DESCRIPTION OF THE TASK:
Word for word, repeat every entry that appears below.

RECORDS PROVIDED:
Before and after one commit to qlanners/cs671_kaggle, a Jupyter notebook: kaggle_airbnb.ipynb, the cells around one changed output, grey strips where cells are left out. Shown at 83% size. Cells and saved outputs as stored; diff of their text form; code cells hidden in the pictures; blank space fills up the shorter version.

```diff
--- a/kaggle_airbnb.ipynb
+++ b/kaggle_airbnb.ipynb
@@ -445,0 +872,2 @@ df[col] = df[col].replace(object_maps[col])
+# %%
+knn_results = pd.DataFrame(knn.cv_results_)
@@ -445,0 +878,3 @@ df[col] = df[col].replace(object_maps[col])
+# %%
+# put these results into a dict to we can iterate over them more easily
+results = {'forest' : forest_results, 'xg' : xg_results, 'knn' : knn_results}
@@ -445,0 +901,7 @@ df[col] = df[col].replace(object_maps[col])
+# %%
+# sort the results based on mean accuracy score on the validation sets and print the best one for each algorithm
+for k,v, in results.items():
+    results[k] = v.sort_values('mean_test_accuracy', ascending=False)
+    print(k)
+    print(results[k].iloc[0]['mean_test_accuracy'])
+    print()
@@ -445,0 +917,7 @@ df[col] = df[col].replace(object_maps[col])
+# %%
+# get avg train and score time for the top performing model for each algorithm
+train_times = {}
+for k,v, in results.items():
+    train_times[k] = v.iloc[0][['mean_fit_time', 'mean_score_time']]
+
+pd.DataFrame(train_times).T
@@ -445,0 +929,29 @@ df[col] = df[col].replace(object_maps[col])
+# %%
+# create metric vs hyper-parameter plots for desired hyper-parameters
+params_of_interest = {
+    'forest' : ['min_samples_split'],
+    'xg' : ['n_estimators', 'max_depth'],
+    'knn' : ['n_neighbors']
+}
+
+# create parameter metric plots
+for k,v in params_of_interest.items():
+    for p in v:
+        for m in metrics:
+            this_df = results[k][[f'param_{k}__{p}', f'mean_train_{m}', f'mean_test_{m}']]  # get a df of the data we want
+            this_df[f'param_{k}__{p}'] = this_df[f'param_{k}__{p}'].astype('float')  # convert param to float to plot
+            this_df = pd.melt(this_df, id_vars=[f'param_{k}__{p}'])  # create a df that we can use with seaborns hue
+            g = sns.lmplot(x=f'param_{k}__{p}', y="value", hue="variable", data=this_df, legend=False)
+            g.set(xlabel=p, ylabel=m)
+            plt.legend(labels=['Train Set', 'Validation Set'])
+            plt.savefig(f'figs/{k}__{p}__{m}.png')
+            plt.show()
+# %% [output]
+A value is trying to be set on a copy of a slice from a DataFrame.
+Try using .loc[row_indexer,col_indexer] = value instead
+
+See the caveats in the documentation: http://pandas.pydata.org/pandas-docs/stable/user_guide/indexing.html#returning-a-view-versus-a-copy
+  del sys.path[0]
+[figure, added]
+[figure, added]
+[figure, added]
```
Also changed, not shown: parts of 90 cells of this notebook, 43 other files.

WRITTEN RESPONSE:
Before and after one commit to qlanners/cs671_kaggle, a Jupyter notebook: kaggle_airbnb.ipynb, the cells around one changed output, grey strips where cells are left out. Shown at 83% size. Cells and saved outputs as stored; diff of their text form; code cells hidden in the pictures; blank space fills up the shorter version.

```diff
--- a/kaggle_airbnb.ipynb
+++ b/kaggle_airbnb.ipynb
@@ -445,0 +872,2 @@ df[col] = df[col].replace(object_maps[col])
+# %%
+knn_results = pd.DataFrame(knn.cv_results_)
@@ -445,0 +878,3 @@ df[col] = df[col].replace(object_maps[col])
+# %%
+# put these results into a dict to we can iterate over them more easily
+results = {'forest' : forest_results, 'xg' : xg_results, 'knn' : knn_results}
@@ -445,0 +901,7 @@ df[col] = df[col].replace(object_maps[col])
+# %%
+# sort the results based on mean accuracy score on the validation sets and print the best one for each algorithm
+for k,v, in results.items():
+    results[k] = v.sort_values('mean_test_accuracy', ascending=False)
+    print(k)
+    print(results[k].iloc[0]['mean_test_accuracy'])
+    print()
@@ -445,0 +917,7 @@ df[col] = df[col].replace(object_maps[col])
+# %%
+# get avg train and score time for the top performing model for each algorithm
+train_times = {}
+for k,v, in results.items():
+    train_times[k] = v.iloc[0][['mean_fit_time', 'mean_score_time']]
+
+pd.DataFrame(train_times).T
@@ -445,0 +929,29 @@ df[col] = df[col].replace(object_maps[col])
+# %%
+# create metric vs hyper-parameter plots for desired hyper-parameters
+params_of_interest = {
+    'forest' : ['min_samples_split'],
+    'xg' : ['n_estimators', 'max_depth'],
+    'knn' : ['n_neighbors']
+}
+
+# create parameter metric plots
+for k,v in params_of_interest.items():
+    for p in v:
+        for m in metrics:
+            this_df = results[k][[f'param_{k}__{p}', f'mean_train_{m}', f'mean_test_{m}']]  # get a df of the data we want
+            this_df[f'param_{k}__{p}'] = this_df[f'param_{k}__{p}'].astype('float')  # convert param to float to plot
+            this_df = pd.melt(this_df, id_vars=[f'param_{k}__{p}'])  # create a df that we can use with seaborns hue
+            g = sns.lmplot(x=f'param_{k}__{p}', y="value", hue="variable", data=this_df, legend=False)
+            g.set(xlabel=p, ylabel=m)
+            plt.legend(labels=['Train Set', 'Validation Set'])
+            plt.savefig(f'figs/{k}__{p}__{m}.png')
+            plt.show()
+# %% [output]
+A value is trying to be set on a copy of a slice from a DataFrame.
+Try using .loc[row_indexer,col_indexer] = value instead
+
+See the caveats in the documentation: http://pandas.pydata.org/pandas-docs/stable/user_guide/indexing.html#returning-a-view-versus-a-copy
+  del sys.path[0]
+[figure, added]
+[figure, added]
+[figure, added]
```
Also changed, not shown: parts of 90 cells of this notebook, 43 other files.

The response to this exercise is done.